There are also some studies showing that vinegar reduces blood pressure in rats, which is a major risk factor for heart disease and kidney problems.
The only human evidence so far is an observational study from Harvard showing that women who ate salad dressings with vinegar had a reduced risk of heart disease.
But this type of study can only show an association, it cannot prove that the vinegar caused anything.
As mentioned above, human studies also show that apple cider vinegar can lower blood sugar levels, improve insulin sensitivity and help fight diabetes. These factors should also lead to reduced risk of heart disease.
Cancer is a terrible disease characterized by the uncontrolled growth of cells.
There is a lot of hype online about the anti-cancer effects of apple cider vinegar.
In fact, numerous studies have shown that various types of vinegar can kill cancer cells and shrink tumors.
However, all of the studies on this were done in isolated cells in test tubes, or rats, which proves nothing about what happens in a living, breathing human.
That said, some observational studies in humans have shown that vinegar consumption is linked to decreased esophageal cancer in China, but increased bladder cancer in Serbia.
It is possible that consuming apple cider vinegar may help prevent cancer, but this needs to be researched more before any recommendations can be made.
The best way to incorporate apple cider vinegar into your diet is to use it in your cooking — for salad dressings, homemade mayonnaise and that sort of thing.
Some people also like to dilute it in water and drink it as a beverage. Common dosages range from 1–2 teaspoons (5–10 ml) to 1–2 tablespoons (15–30 ml) per day, mixed in a large glass of water.
It’s best to start with small doses and avoid taking large amounts, because too much vinegar can cause harmful side effects.
It is recommended to use organic, unfiltered apple cider vinegar with the “mother.”

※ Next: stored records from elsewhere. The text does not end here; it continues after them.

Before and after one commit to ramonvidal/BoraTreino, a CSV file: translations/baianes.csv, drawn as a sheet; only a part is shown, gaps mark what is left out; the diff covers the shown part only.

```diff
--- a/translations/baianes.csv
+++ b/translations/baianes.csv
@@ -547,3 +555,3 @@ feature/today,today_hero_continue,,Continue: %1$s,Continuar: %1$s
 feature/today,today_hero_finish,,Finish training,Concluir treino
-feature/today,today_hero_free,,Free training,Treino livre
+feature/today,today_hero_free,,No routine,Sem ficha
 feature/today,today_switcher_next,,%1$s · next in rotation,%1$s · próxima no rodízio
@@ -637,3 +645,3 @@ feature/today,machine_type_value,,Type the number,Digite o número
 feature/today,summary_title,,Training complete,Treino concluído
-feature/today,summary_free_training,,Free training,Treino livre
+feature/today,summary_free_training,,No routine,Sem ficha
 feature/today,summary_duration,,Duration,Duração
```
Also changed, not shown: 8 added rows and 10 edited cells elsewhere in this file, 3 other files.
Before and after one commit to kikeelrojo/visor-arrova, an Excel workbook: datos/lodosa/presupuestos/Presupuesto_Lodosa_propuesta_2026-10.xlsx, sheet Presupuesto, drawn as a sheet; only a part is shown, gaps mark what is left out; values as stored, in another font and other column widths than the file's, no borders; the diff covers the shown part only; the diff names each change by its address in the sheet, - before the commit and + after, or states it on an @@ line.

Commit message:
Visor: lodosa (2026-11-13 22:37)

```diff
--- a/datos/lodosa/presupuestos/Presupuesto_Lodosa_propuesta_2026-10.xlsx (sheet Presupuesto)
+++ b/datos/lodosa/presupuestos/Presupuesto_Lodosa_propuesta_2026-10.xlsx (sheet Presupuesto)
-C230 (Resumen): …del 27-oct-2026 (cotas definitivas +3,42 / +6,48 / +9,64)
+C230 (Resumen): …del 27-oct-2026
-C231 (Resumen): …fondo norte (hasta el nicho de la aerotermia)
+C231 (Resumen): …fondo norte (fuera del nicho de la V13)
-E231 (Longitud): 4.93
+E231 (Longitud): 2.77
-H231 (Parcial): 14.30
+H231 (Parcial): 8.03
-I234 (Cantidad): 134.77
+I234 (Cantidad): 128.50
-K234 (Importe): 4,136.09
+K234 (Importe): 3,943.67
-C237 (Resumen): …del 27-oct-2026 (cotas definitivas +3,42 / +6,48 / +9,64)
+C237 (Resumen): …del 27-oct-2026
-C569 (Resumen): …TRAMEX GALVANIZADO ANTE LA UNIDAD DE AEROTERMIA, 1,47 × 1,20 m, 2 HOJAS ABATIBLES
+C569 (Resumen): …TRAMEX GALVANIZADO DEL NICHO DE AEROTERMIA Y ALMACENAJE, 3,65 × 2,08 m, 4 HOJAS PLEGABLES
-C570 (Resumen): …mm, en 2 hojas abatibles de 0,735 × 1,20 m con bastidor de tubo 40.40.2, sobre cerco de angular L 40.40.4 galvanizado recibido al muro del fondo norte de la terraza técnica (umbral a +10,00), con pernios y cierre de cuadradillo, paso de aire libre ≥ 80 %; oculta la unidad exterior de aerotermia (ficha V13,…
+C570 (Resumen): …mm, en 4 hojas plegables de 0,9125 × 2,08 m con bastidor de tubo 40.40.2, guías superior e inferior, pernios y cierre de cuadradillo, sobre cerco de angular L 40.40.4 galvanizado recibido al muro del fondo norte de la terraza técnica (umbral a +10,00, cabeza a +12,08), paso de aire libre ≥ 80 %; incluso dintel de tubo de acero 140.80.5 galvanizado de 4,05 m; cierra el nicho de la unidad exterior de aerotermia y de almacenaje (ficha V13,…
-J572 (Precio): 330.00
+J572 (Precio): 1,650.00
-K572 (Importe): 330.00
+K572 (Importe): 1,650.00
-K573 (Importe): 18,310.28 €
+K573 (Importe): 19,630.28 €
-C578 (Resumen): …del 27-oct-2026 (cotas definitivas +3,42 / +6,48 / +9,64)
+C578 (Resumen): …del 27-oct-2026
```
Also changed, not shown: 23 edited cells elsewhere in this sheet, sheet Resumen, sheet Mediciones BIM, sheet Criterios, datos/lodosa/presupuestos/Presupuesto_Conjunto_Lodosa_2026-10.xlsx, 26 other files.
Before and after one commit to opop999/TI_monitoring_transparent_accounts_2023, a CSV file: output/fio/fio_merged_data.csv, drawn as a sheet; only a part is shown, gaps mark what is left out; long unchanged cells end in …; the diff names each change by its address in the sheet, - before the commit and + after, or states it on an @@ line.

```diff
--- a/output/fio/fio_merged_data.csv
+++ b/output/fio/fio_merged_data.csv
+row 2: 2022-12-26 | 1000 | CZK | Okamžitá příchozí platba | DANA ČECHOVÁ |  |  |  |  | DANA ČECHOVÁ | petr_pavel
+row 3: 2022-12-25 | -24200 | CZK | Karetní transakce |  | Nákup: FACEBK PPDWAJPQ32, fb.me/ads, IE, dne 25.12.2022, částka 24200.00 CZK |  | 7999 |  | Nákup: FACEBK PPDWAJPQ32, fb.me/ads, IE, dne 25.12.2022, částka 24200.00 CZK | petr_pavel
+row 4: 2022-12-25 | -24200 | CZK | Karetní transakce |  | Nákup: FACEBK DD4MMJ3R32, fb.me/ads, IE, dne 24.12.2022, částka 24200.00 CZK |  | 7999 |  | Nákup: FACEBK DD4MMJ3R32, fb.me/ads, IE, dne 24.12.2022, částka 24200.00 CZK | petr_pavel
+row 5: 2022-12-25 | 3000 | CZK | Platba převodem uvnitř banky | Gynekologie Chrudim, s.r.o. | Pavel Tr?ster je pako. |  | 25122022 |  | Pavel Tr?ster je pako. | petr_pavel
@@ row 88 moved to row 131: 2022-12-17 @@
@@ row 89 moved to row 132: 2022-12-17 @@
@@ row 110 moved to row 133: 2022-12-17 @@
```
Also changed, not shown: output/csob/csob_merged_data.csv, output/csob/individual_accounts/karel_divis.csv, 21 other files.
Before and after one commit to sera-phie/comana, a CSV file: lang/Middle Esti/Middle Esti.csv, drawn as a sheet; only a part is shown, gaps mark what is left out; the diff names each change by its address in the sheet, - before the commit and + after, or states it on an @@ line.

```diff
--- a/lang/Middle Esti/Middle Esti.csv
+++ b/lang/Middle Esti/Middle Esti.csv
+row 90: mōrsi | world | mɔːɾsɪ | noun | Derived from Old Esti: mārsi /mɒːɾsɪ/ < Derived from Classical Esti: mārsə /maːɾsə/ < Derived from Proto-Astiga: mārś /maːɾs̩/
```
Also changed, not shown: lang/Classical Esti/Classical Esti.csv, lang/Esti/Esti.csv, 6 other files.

Bragg’s seems to be the most popular option, which is available on Amazon along with tons of interesting testimonials and reviews that are fun to browse through.